News Feature

News & Events

August 22, 2017

Five faculty members and a student fanned out across the United States for Monday’s eclipse. The half dozen researchers positioned themselves along the path of totality, so they could observe and take measurements.

Leading the team was Dr. Martina Arndt, a BSU physics professor and veteran researcher specializing in eclipses. She sent this dispatch from Nebraska:

“Every day leading up to the eclipse, we had gloriously clear weather – and on eclipse day we woke up to thick fog. We hoped the sun would burn it off and were not disappointed – we had crystal clear skies during the eclipse. As far as we can tell, all the experiments worked and four of the five sites that are part of our larger research team reported having clear skies. So, all in all, a very successful eclipse expedition… My 12-year-old daughter joined us, and she thought it was beautiful and moving and is already asking to come to the next one!”

Professor Nicole Glen of the Elementary & Early Childhood Education Department sent her reflections, as well:

 “I was in Hopkinsville, Ky., with my family, which included my husband who is a local earth science teacher, and kids ages 8, 5, and 2 1/2. We chose Hopkinsville because it was one of the sites that had the longest total eclipse time at 2:40 minutes. I think what I loved most about the actual eclipse was the obvious excitement of everyone there. When the sky went dark, everyone was cheering. There were fireworks going off throughout town. My kids loved that they could see the moon so clearly and the ring of the sun around it during totality. Even my 2-year-old was saying ‘moon’ and ‘sun,’ and pointing it out. We could see a few planets in the sky. Crickets were chirping like it was dusk. As the moon moved away from the sun and totality was ending, everyone broke out in cheers again. Overall, it was a great feeling to have so many people together for a common and joyous event.”

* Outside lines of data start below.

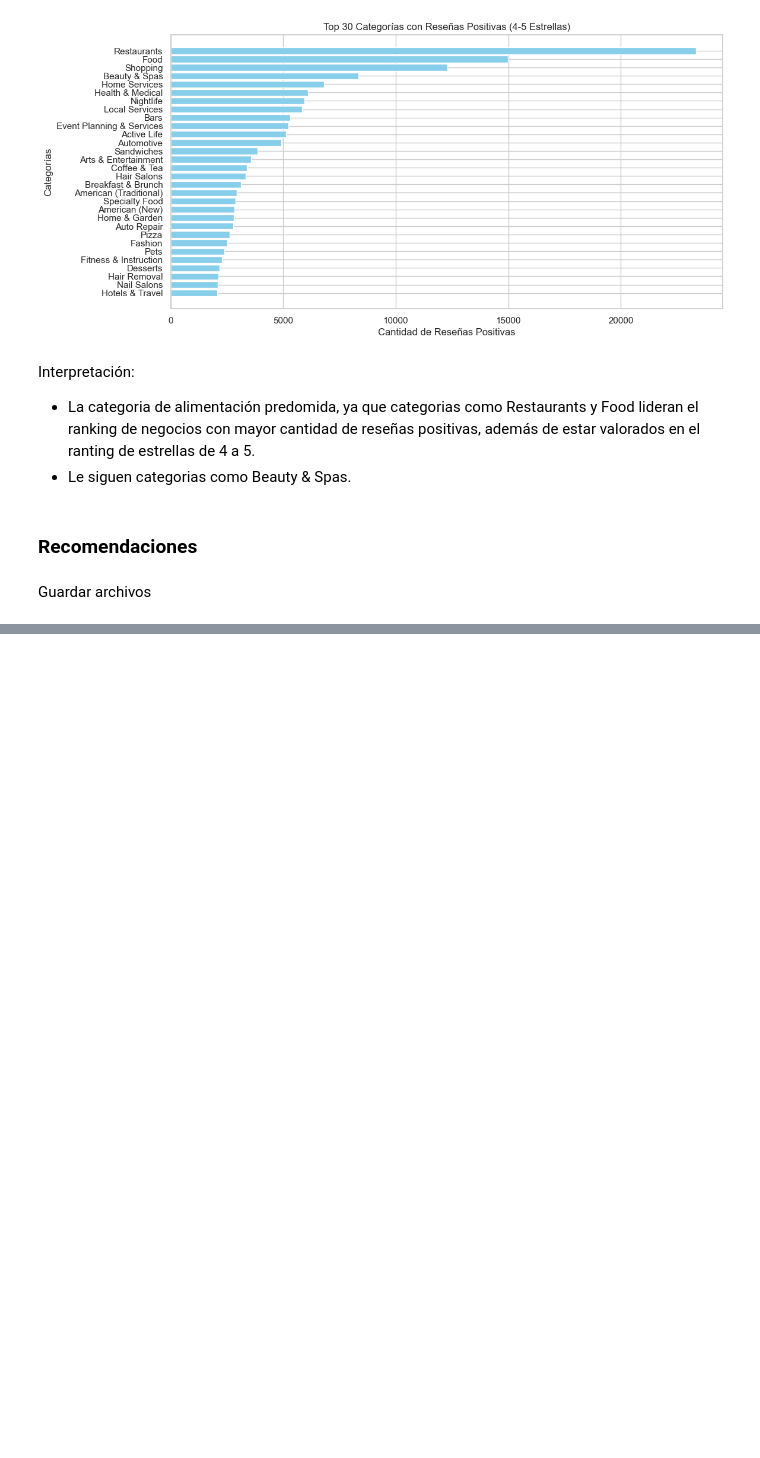
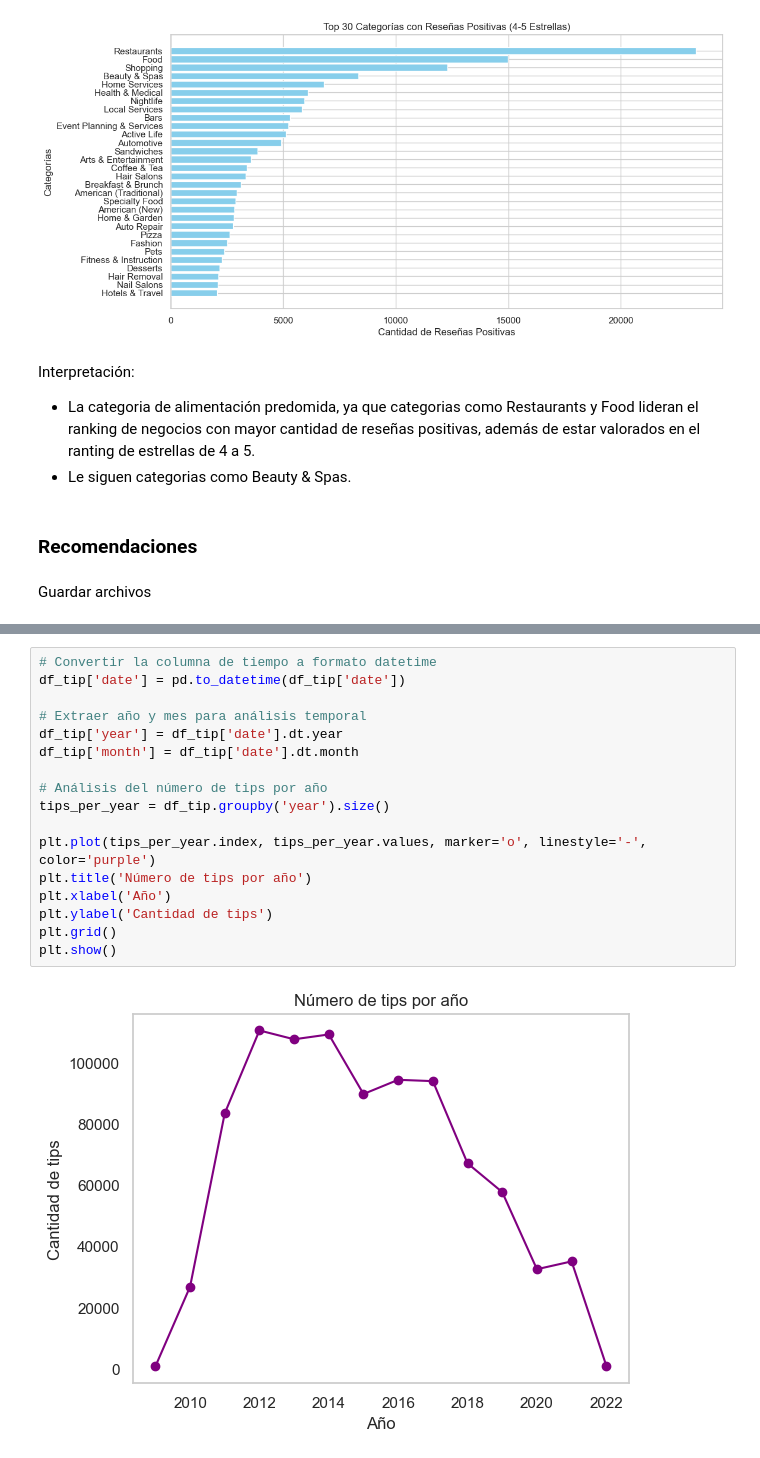
Before and after one commit to JossySharry/Proyecto_Yelp_GoogleMaps, a Jupyter notebook: Sprint_1/ETL_EDA_Yelp.ipynb, the cells around one changed output, grey strips where cells are left out. Cells and saved outputs as stored; diff of their text form; blank space fills up the shorter version.

```diff
--- a/Sprint_1/ETL_EDA_Yelp.ipynb
+++ b/Sprint_1/ETL_EDA_Yelp.ipynb
@@ -266,0 +369,19 @@ Guardar archivos
+# %%
+# Convertir la columna de tiempo a formato datetime
+df_tip['date'] = pd.to_datetime(df_tip['date'])
+
+# Extraer año y mes para análisis temporal
+df_tip['year'] = df_tip['date'].dt.year
+df_tip['month'] = df_tip['date'].dt.month
+
+# Análisis del número de tips por año
+tips_per_year = df_tip.groupby('year').size()
+
+plt.plot(tips_per_year.index, tips_per_year.values, marker='o', linestyle='-', color='purple')
+plt.title('Número de tips por año')
+plt.xlabel('Año')
+plt.ylabel('Cantidad de tips')
+plt.grid()
+plt.show()
+# %% [output]
+[figure, added]
```
Also changed, not shown: parts of 62 cells of this notebook.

Other BSU faculty members participating were Maria HegbloomMercedes NunezVeronica Cote, and student Maria Patrone. Compiling and analyzing the data collected from different sites is the team’s next task. (Story by John Winters, G ’11, University News & Media, group photo by Rob Havasy)

 
Researchers in Nebraska for the eclipse (Professor Arndt is third from right)
Researchers in Nebraska for the eclipse (Professor Arndt is third from right)
Dr. Arndt's field station in Nebraska
Dr. Arndt's field station in Nebraska
A BSU sign is used to reflect the shape of the eclipse in Nebraska
A BSU sign is used to reflect the shape of the eclipse in Nebraska